On returning to Philadelphia: “Coming back home, show business-wise, has completely outdone Hollywood. The coolest things that have ever happened to me in show business have happened in Philly.”
On bouncing back: “The bad things didn’t happen to me … I did them, and the ramifications were difficult. Nobody forced anything down my throat or up my nose. I did them. So I thought, let’s not try to lie about this, just admit it and try to get better. Anything there is to bounce back from, I can do it, because most people don’t know how far you can fall until you have to bounce back. I’ve been down as far as you can go, and I had the best bounce back ever, because I bounced back home. I like the life I have very much. I like my job, I like my girlfriend, I love my house.”

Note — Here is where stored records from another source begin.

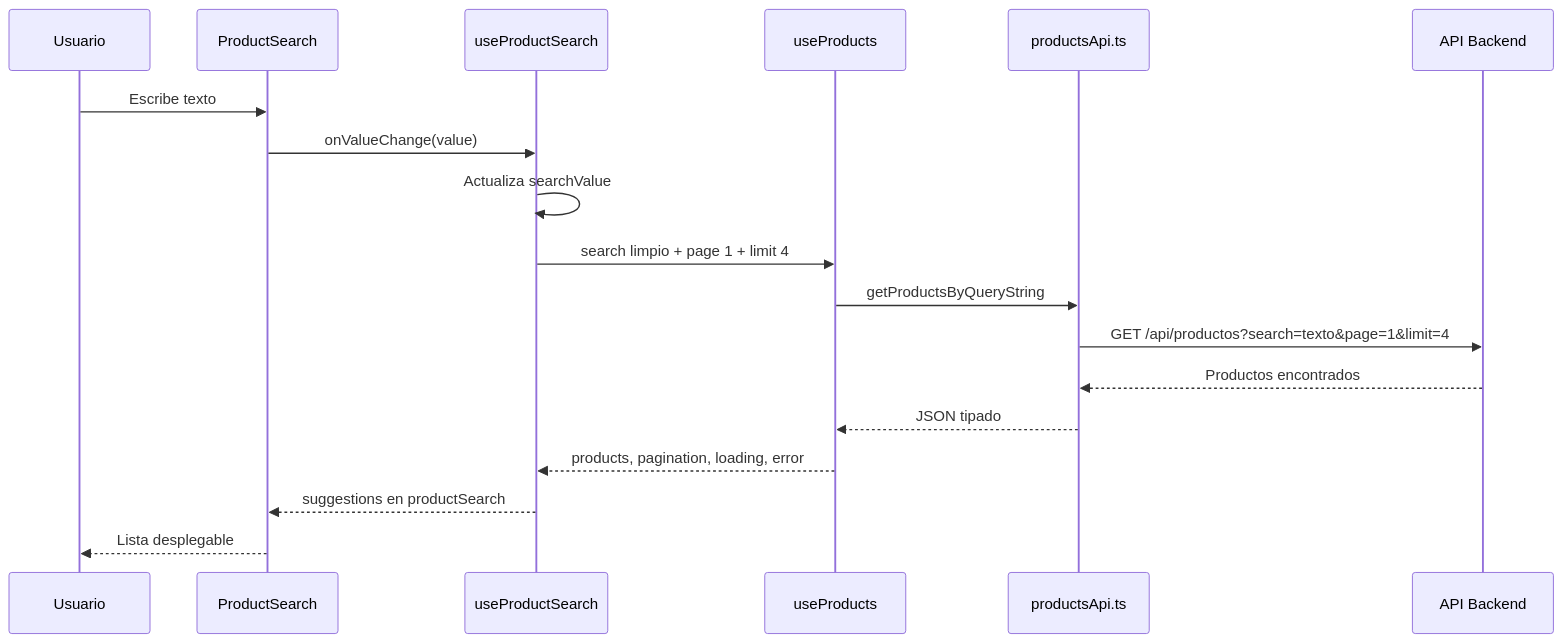
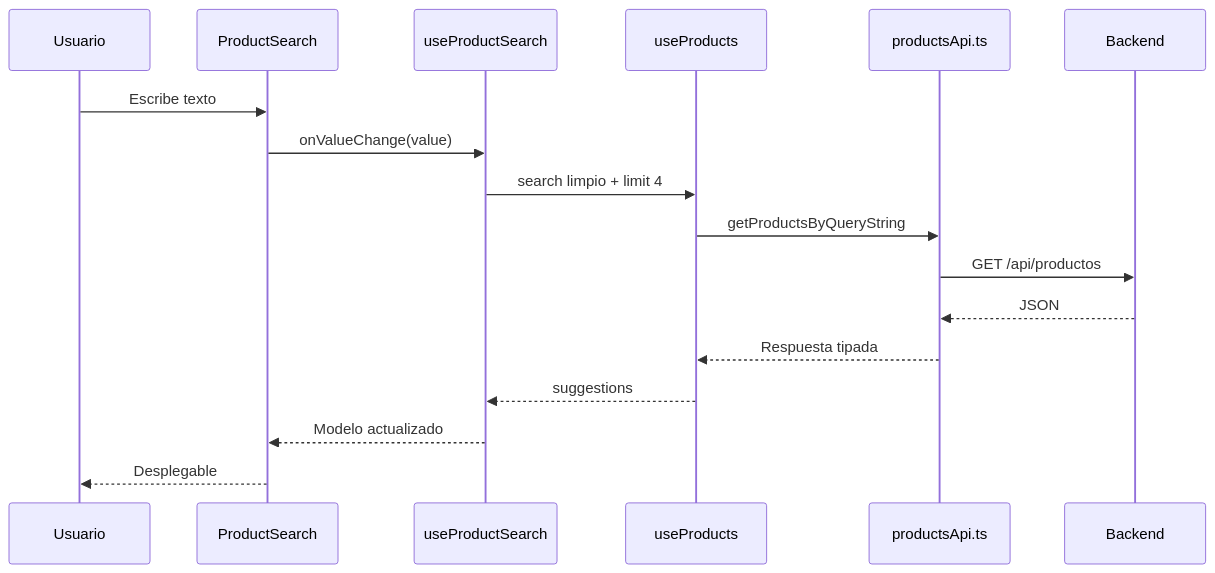
The third of 4 diagrams in documentacion/GUIA_BARRA_BUSQUEDA_PRODUCTOS.md (BrandonAlbertt/ecommerce-sosaimpor-frontend), drawn with Mermaid before and after one commit. The commit also changed other lines of this file and 13 other files, not shown here.

````diff
--- a/documentacion/GUIA_BARRA_BUSQUEDA_PRODUCTOS.md
+++ b/documentacion/GUIA_BARRA_BUSQUEDA_PRODUCTOS.md
@@ -85,21 +56,20 @@
 ```mermaid
 sequenceDiagram
-  participant User as Usuario
+  participant U as Usuario
   participant UI as ProductSearch
   participant Hook as useProductSearch
   participant Products as useProducts
-  participant Api as productsApi.ts
-  participant Backend as API Backend
+  participant API as productsApi.ts
+  participant Backend as Backend
 
-  User->>UI: Escribe texto
+  U->>UI: Escribe texto
   UI->>Hook: onValueChange(value)
-  Hook->>Hook: Actualiza searchValue
-  Hook->>Products: search limpio + page 1 + limit 4
-  Products->>Api: getProductsByQueryString
-  Api->>Backend: GET /api/productos?search=texto&page=1&limit=4
-  Backend-->>Api: Productos encontrados
-  Api-->>Products: JSON tipado
-  Products-->>Hook: products, pagination, loading, error
-  Hook-->>UI: suggestions en productSearch
-  UI-->>User: Lista desplegable
+  Hook->>Products: search limpio + limit 4
+  Products->>API: getProductsByQueryString
+  API->>Backend: GET /api/productos
+  Backend-->>API: JSON
+  API-->>Products: Respuesta tipada
+  Products-->>Hook: suggestions
+  Hook-->>UI: Modelo actualizado
+  UI-->>U: Desplegable
 ```
````
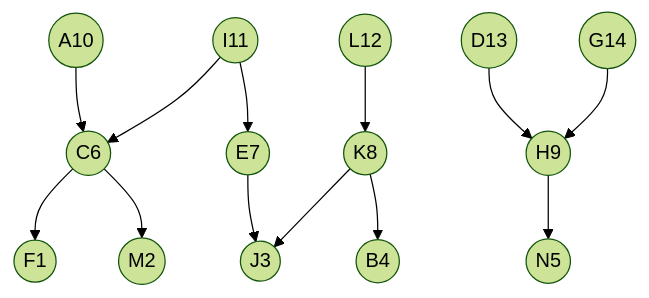
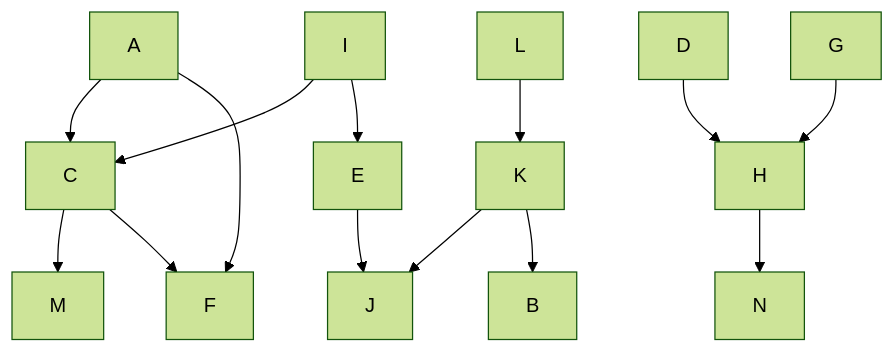
One commit to HSE-algo-23-crow/manual_tasks changed the third of 3 diagrams in task_9/girls_task_9.md. Above: the diagram before and after it, drawn with Mermaid (forest theme). The commit also changed other lines of this file, not shown here.

Commit message:
Решение 9 задачи. Вариант 3. Оптимальное расписание. Лексикографическая стратегия/Уровневая стратегия

````diff
--- a/task_9/girls_task_9.md
+++ b/task_9/girls_task_9.md
@@ -51,14 +51,16 @@
 ```mermaid
 graph 
-A((A10))-->C((C6))-->F((F1))
-C((C6))-->M((M2))
-I((I11))-->C((C6))
-L((L12))--> K((K8))
-I((I11))-->E((E7))
-E((E7))-->J((J3))
-K((K8))-->J((J3))
-K((K8))-->B((B4))
-D((D13))-->H((H9))
-G((G14))-->H((H9))
-H((H9))-->N((N5))
+A --> C
+A --> F
+C --> M
+I --> C
+L --> K
+I --> E
+E --> J
+K --> J
+K --> B
+D --> H
+G --> H
+H --> N
+C --> F
 ```
````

On his radio show and his future: “There’s a ton more to conquer, but unless you’re Ryan Seacrest, you never quit radio for TV. After ‘Partridge Family,’ I didn’t work again for 14 years until I got into radio. Radio is the pinnacle of my career. I do more TV appearances now than I did in L.A. I can go down to 17th Street and do CNN, Fox News … I do the reality show ‘World’s Dumbest,’ I take the train into New York and do a monthload of episodes in a day. I was just in New York pitching a couple shows there. But these are the things that have to wrap around the radio show. Nothing can make my bosses fear, ‘He’s leaving us for TV.’ If you put all my TV successes together, I could not have lived on it up to this moment. I haven’t been that successful. The radio is the base.”
On the staying power of “The Partridge Family”: “I was surprised at 20 years [that it was still popular], and I was surprised at 25 years. At 30 years I stopped being surprised. It was just going to be one of those shows. There are seminal shows. ‘Leave It To Beaver,’ even though it was really before my time even, you say it and I get pictures in my head. ‘The Partridge Family’ is always going to be one of those shows.”
On his legacy: “There are two things I’m pretty sure are going to be in my obituary — ‘Hollywood Bad Boy’ — which I totally don’t deserve. I was a ‘Hollywood Idiot’ on two occasions, which were kind of overblown, though one was pretty stupid — and ‘The Partridge Family.’ I couldn’t be more proud to have been in ‘The Partridge Family.’ And I wouldn’t have any of this stuff we’ve been talking about. I didn’t get a job on a radio station because I walked in. They saw me on the street and said, ‘You’re the guy from ‘The Partridge Family.’ Why don’t you come in and we’ll interview you.’ When I left, they’re like, ‘You were really funny, want a job?’ I wouldn’t have any of this without ‘The Partridge Family.